§ **EXERCISE DETAILS**:
Your answer should consist of the lines in the listing that hold "Galleton".

(SUPPLIED RECORDS Opens)

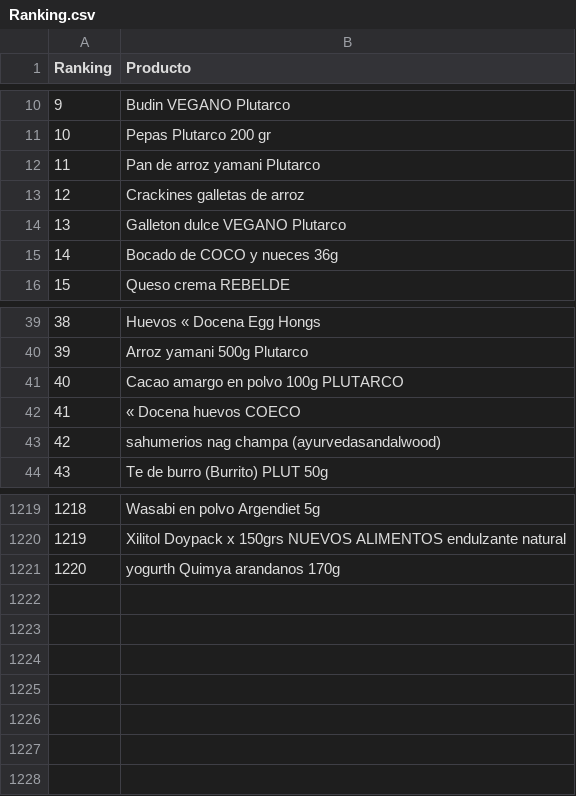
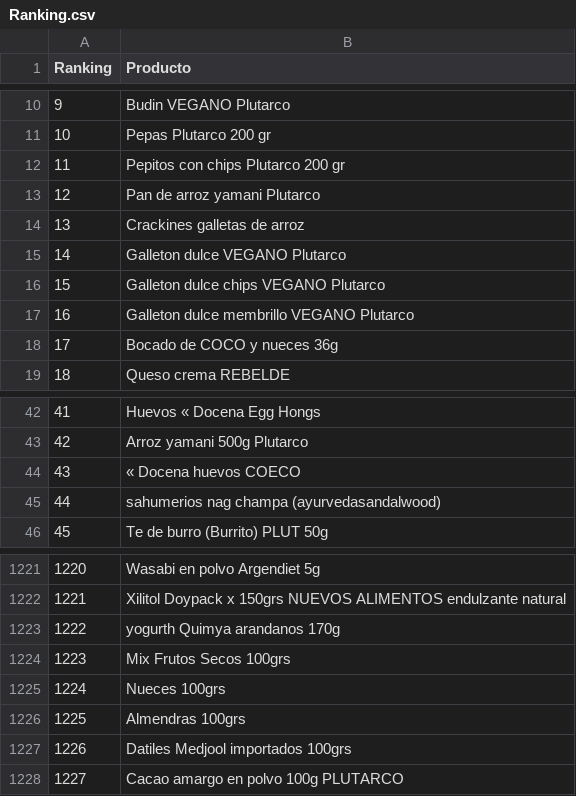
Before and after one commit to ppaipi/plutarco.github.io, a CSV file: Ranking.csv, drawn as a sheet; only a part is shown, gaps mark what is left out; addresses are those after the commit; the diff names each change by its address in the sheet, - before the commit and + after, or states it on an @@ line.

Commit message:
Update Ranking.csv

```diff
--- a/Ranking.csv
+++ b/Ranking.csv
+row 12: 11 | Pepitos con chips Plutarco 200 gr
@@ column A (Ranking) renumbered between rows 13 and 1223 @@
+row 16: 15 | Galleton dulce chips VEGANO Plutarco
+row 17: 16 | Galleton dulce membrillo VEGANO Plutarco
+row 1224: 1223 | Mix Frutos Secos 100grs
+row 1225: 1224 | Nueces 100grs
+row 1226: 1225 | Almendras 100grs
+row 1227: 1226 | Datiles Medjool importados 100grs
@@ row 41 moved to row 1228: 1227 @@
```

(SUPPLIED RECORDS Closes)

§ **SOLUTION FOR THIS EXERCISE**:
+row 16: 15 | Galleton dulce chips VEGANO Plutarco
+row 17: 16 | Galleton dulce membrillo VEGANO Plutarco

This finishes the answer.